**THE TASK:** If a line in the entries below holds the string "PricingPage", copy it.

**DATA EXCERPTS:**

******************************

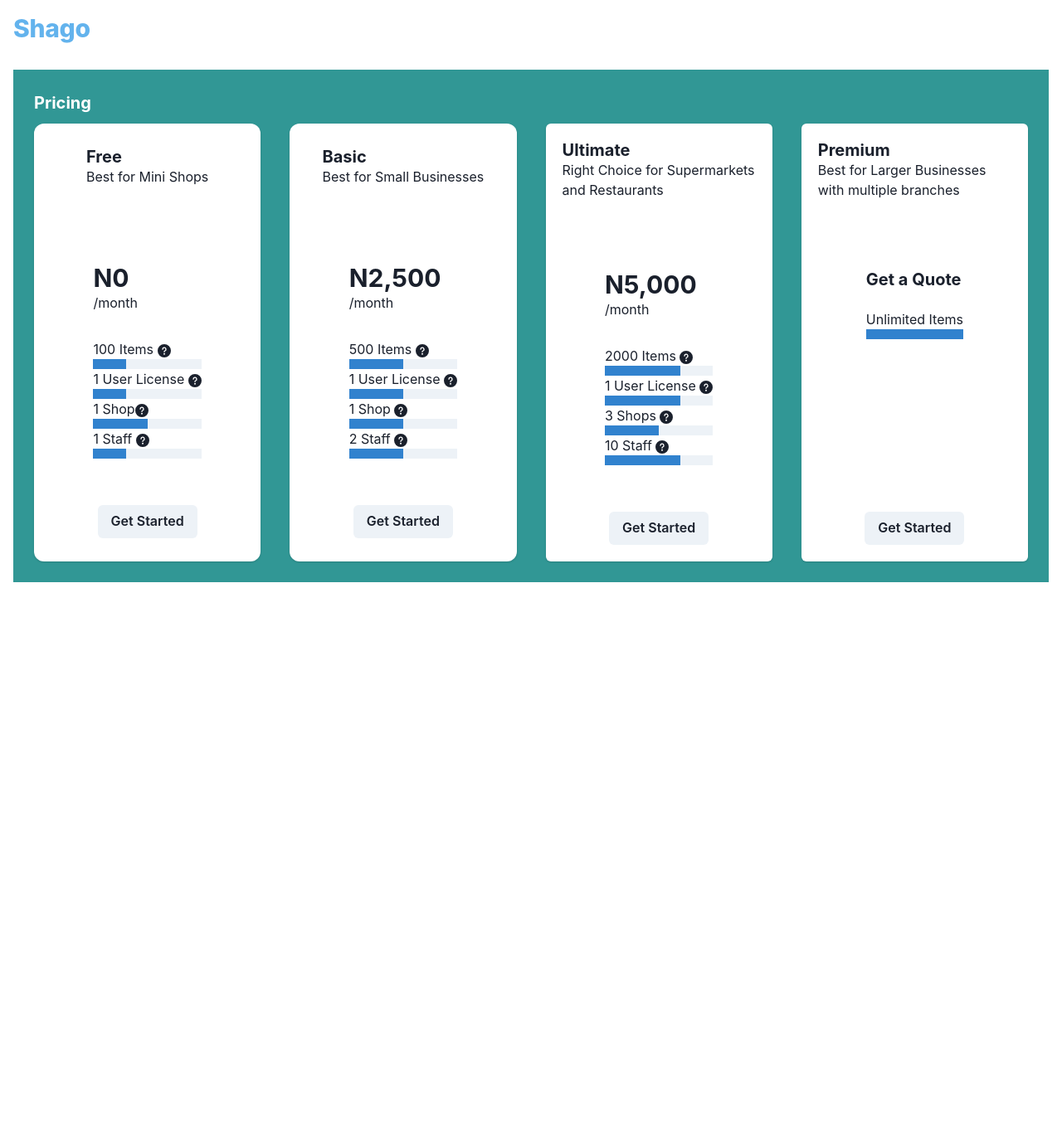
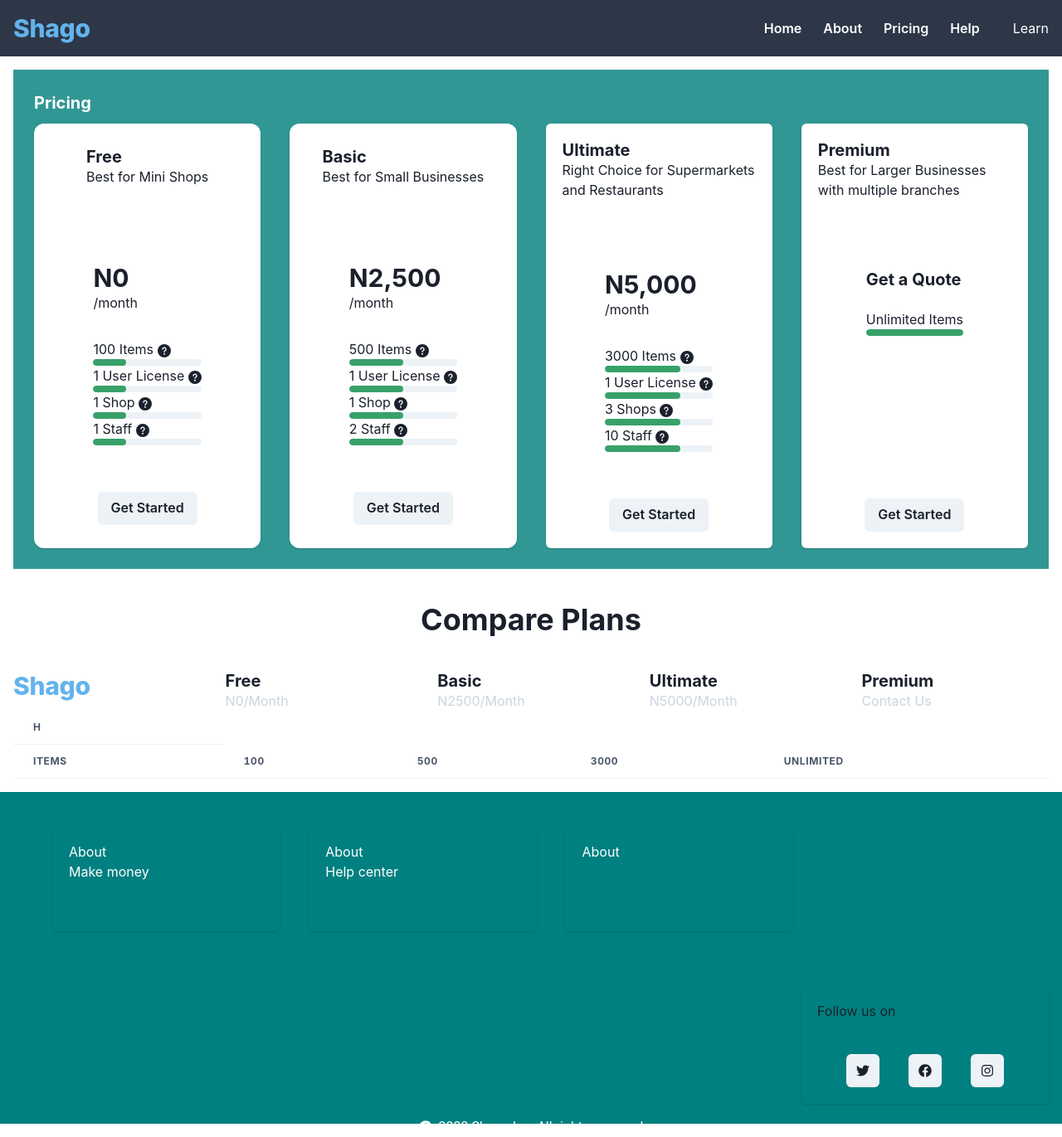
Before and after one commit to abdulquadirL/shago, a Next.js app: page /pricing in a window 1280 px wide. Shown: the whole page at 83% size. Before the commit the page ends 800 px from the top, so only its background shows below. Built offline with nearby package versions, Linux system fonts and the light colour scheme.

Commit message:
Help, Pricing, and Affiliate pages

```diff
--- a/components/Footer.js
+++ b/components/Footer.js
@@ -1,7 +1,8 @@
 import React from 'react'
-import { Box, Flex, Spacer, HStack, VStack, Text, Container, Grid, SimpleGrid, Card, CardHeader, CardBody } from '@chakra-ui/react'
+import { Box, Flex, Spacer, HStack, Link, Text, Container, Center, SimpleGrid, Card, CardHeader, CardBody, CardFooter, Stack } from '@chakra-ui/react'
 import { IconButton } from "@chakra-ui/react";
-//import {FaTwitter, FaFacebook, FaInstagram} from "react-icons/fa"
+import {FaTwitter, FaFacebook, FaInstagram} from "react-icons/fa"
+import { FaCopyright } from 'react-icons/fa';
 
 export const Footer = () => {
   return (
@@ -11,10 +12,20 @@
      pt="40px"
      bg="teal"
      color="white">
-    <SimpleGrid  spacing="35px" templateColumns='repeat(auto-fill, minmax(250px, 1fr))'>
+    <SimpleGrid pl="3rem"  spacing="35px" templateColumns='repeat(auto-fill, minmax(250px, 1fr))'>
       <Card direction={{base: "column", sm: "row" }} color="white" bg="teal">
          <CardHeader>
             <Text>About</Text>
+            <Link color="white"   href="/earn">Make money</Link >
+         </CardHeader>
+         <CardBody>
+            <Text></Text>
+         </CardBody>
+      </Card>
+      <Card bg="teal" color="white">
+         <CardHeader>
+            <Text>About</Text>
+            <Link color="white"   href="/help">Help center</Link >
          </CardHeader>
          <CardBody>
             <Text></Text>
@@ -28,15 +39,15 @@
             <Text></Text>
          </CardBody>
       </Card>
-      <Card bg="teal" color="white">
-         <CardHeader>
-            <Text>About</Text>
-         </CardHeader>
+
+    </SimpleGrid>
+    <Box pl="3rem" align="right">
+    <Card width="300px" mt="4rem" mb="1rem" bg="transparent">
          <CardBody>
-            <Text></Text>
+            <Text textAlign="left">Follow us on</Text>
          </CardBody>
-      </Card>
-      {/* <IconButton
+         <CardFooter justifyContent="space-evenly">
+         <IconButton
         as="a"
         href="https://twitter.com/yourtwitter"
         icon={<FaTwitter />}
@@ -53,9 +64,16 @@
         href="https://instagram.com/yourinstagram"
         icon={<FaInstagram />}
         aria-label="Instagram"
-      /> */}
-    </SimpleGrid>
-
+      />
+         </CardFooter>
+      </Card>
+    </Box>
+    <Center>
+    <HStack>
+      <FaCopyright/>
+      <Text fontFamily="roboto"> 2023 Shago Inc. All rights reserved</Text>
+    </HStack>
+    </Center>
     </Box>
   )
 }
--- a/components/Navbar.js
+++ b/components/Navbar.js
@@ -1,4 +1,4 @@
-import { Box, Flex, Spacer, Heading, useColorMode, Link, Button } from "@chakra-ui/react";
+import { Box, Flex, Spacer, Heading, useColorMode, Link, Button, Center } from "@chakra-ui/react";
 import { HamburgerIcon, CloseIcon } from "@chakra-ui/icons";
 import React from 'react'
 import { useEffect, useState } from "react";
@@ -41,11 +41,10 @@
       py={4}
       px={8}
       zIndex={10}
-      justify='space-between'
       wrap='wrap'
       padding='1rem'
-      bg={isScrolled ? "teal" : "transparent"}
-      onClickl={toggleColorMode}
+      bg={isScrolled ? "teal" : "gray.700"}
+      onClick={toggleColorMode}
       color={colorMode === "light" ? "Dark" : "teal"}
 
 
@@ -55,39 +54,32 @@
       <Heading as="h1" size="lg" fontFamily="inter" fontWeight="extrabold" letterSpacing={"-0.3px"} color="blue.300">
           Shago
       </Heading>
-      </Flex>
+    </Flex>
+    <Spacer />
       <Box  display={{ base: "block", md: "none" }} onClick={handleToggle}>
         {show ? <CloseIcon />  : <HamburgerIcon />}
       </Box>
-
       <Box
+        maxW="300px"
+        pr={10}
+        textAlign="right"
         display={{ sm: show ? "block" : "none", md: "flex" }}
         width={{ sm: "full", md: "auto" }}
-        alignItems="center"
         flexGrow={1}
-        fontFamily="inter" fontWeight="semibold"
+        fontFamily="inter"
+        fontWeight="semibold"
+        justifyContent="space-between"
+      >
+        <Link color="white"   href="/">  Home </Link>
+        <Link color="white"   href="/about">About</Link >
+        <Link color="white"   href='/pricing'>Pricing</Link>
+        <Link color="white"   href='/help'>Help</Link>
+      </Box>
 
-      >
-        <Link color="white" variant="ghost" mr={2} href="/">
-            Home
-        </Link>
-        <Link color="white" variant="ghost" mr={2} href="/about">
-           About
-        </Link >
-        <Link color="white" variant="ghost" mr={2}>
-          Contact
-        </Link>
-        <Link color="white" variant="ghost" mr={2} href='/pricing'>
-          Pricing
-        </Link>
-
-      </Box>
-      <Spacer />
       <Box textAlign="right">
         <Link color="white" as={NextLink} target="_blank" href='https://satisfying-drifter-fa6.notion.site/Shago-User-s-guide-4442ba7c507c4b99a0fb44f224604a8e?pvs=4'>
           Learn
         </Link>
-
       </Box>
     </Flex>
 
--- a/components/Plans.js
+++ b/components/Plans.js
@@ -31,13 +31,13 @@
           <CardBody >
             <Heading size="lg">N0</Heading><Text pb={8}>/month</Text>
             <Text>100 Items <QuestionIcon/></Text>
-            <Progress value={30}/>
+            <Progress borderRadius={10} colorScheme='green' size='sm' value={30}/>
             <Text>1 User License <QuestionIcon/></Text>
-            <Progress value={30}/>
-            <Text>1 Shop<QuestionIcon/></Text>
-            <Progress value={50}/>
+            <Progress borderRadius={10} colorScheme='green' size='sm' value={30}/>
+            <Text>1 Shop <QuestionIcon/></Text>
+            <Progress borderRadius={10} colorScheme='green' size='sm' value={30}/>
             <Text>1 Staff <QuestionIcon/></Text>
-            <Progress value={30}/>
+            <Progress borderRadius={10} colorScheme='green' size='sm' value={30}/>
           </CardBody>
           <CardFooter>
             <Button><Link href="https://play.google.com/store/apps/details?id=ng.pencode.ims">Get Started</Link></Button>
@@ -51,13 +51,13 @@
           <CardBody>
             <Heading size="lg">N2,500</Heading><Text pb={8}>/month</Text>
             <Text>500 Items <QuestionIcon/></Text>
-            <Progress value={50}/>
+            <Progress borderRadius={10} colorScheme='green' size='sm' value={50}/>
             <Text>1 User License <QuestionIcon/></Text>
-            <Progress value={50}/>
+            <Progress borderRadius={10} colorScheme='green' size='sm' value={50}/>
             <Text>1 Shop <QuestionIcon/></Text>
-            <Progress value={50}/>
+            <Progress borderRadius={10} colorScheme='green' size='sm' value={50}/>
             <Text>2 Staff <QuestionIcon/></Text>
-            <Progress value={50}/>
+            <Progress borderRadius={10} colorScheme='green' size='sm' value={50}/>
           </CardBody>
           <CardFooter>
             <Button><Link href="https://play.google.com/store/apps/details?id=ng.pencode.ims">Get Started</Link></Button>
@@ -70,14 +70,14 @@
           </CardHeader>
           <CardBody>
             <Heading size="lg">N5,000</Heading><Text pb={8}>/month</Text>
-            <Text>2000 Items <QuestionIcon/></Text>
-            <Progress value={70}/>
+            <Text>3000 Items <QuestionIcon/></Text>
+            <Progress borderRadius={10} colorScheme='green' size='sm' value={70}/>
             <Text>1 User License <QuestionIcon/></Text>
-            <Progress value={70}/>
+            <Progress borderRadius={10} colorScheme='green' size='sm' value={70}/>
             <Text>3 Shops <QuestionIcon/></Text>
-            <Progress value={50}/>
+            <Progress borderRadius={10} colorScheme='green' size='sm' value={70}/>
             <Text>10 Staff <QuestionIcon/></Text>
-            <Progress value={70}/>
+            <Progress borderRadius={10} colorScheme='green' size='sm' value={70}/>
           </CardBody>
           <CardFooter>
             <Button><Link href="https://play.google.com/store/apps/details?id=ng.pencode.ims">Get Started</Link></Button>
@@ -91,7 +91,7 @@
           <CardBody>
             <Heading size="md" pb={6}>Get a Quote</Heading>
             <Text>Unlimited Items</Text>
-            <Progress value={100}/>
+            <Progress borderRadius={10} colorScheme='green' size='sm' value={100}/>
           </CardBody>
           <CardFooter>
             <Button><Link href="https://play.google.com/store/apps/details?id=ng.pencode.ims">Get Started</Link></Button>
--- a/components/PricingPage.js
+++ b/components/PricingPage.js
@@ -1,14 +1,67 @@
 //import Plans from './Plans';
 import Layout from './Layout';
-import { Box, Heading } from "@chakra-ui/react";
+import { Box, Heading, Text, SimpleGrid, Center, Spacer, Table, Tbody, Thead, Tr, Th, Td } from "@chakra-ui/react";
 import { Plans } from './Plans';
 
+const PricingPage = () => {
 
-const PricingPage = () => {
+
   return (
     <Layout>
       <Box p={4}>
        <Plans/>
+       <Box>
+         <Center >
+           <Heading size="xl" py={10}>Compare Plans</Heading>
+          </Center>
+
+             <SimpleGrid
+                minChildWidth='200px'
+                spacing="30px"
+                templateColumns='repeat(auto-fill, minmax(200px, 1fr))'
+
+              >
+                <Box pr="3rem">
+                  <Heading   size="lg" fontFamily="inter" fontWeight="extrabold" letterSpacing={"-0.3px"} color="blue.300">
+                    Shago
+                  </Heading>
+                </Box>
+
+                <Box>
+                  <Heading size="md">Free</Heading>
+                  <Text color="gray.300">N0/Month</Text>
+                </Box>
+                <Box>
+                  <Heading size="md">Basic</Heading>
+                  <Text color="gray.300">N2500/Month</Text>
+                </Box>
+                <Box>
+                  <Heading size="md">Ultimate</Heading>
+                  <Text color="gray.300">N5000/Month</Text>
+                </Box>
+                <Box>
+                  <Heading size="md">Premium</Heading>
+                  <Text color="gray.300">Contact Us</Text>
+                </Box>
+              </SimpleGrid>
+       </Box>
+       <Table>
+        <Thead>
+          <Tr>
+            <Th>H</Th>
+          </Tr>
+        </Thead>
+
+        <Tbody>
+        <Tr>
+            <Th>Items</Th>
+            <Th>100</Th>
+            <Th>500</Th>
+            <Th>3000</Th>
+            <Th>Unlimited</Th>
+         </Tr>
+        </Tbody>
+       </Table>
       </Box>
     </Layout>
 
--- a/pages/pricing.js
+++ b/pages/pricing.js
@@ -1,13 +1,14 @@
 
 //import { Plans } from "@/components/Plans";
+import { Footer } from "@/components/Footer";
 import PricingPage from "../components/PricingPage";
 import { Box } from "@chakra-ui/react";
 
 function Pricing() {
   return (
     <Box>
-
       <PricingPage/>
+      <Footer/>
     </Box>
 
   )
```
Also changed, not shown: components/AffiliatePage.js (added, +13 -0 lines), components/HelpPage.js (added, +18 -0 lines), pages/earn.js (added, +12 -0 lines), pages/help.js (added, +12 -0 lines).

******************************

**SOLVED PROBLEM:**
--- a/components/PricingPage.js
+++ b/components/PricingPage.js
+const PricingPage = () => {
-const PricingPage = () => {
 import PricingPage from "../components/PricingPage";
       <PricingPage/>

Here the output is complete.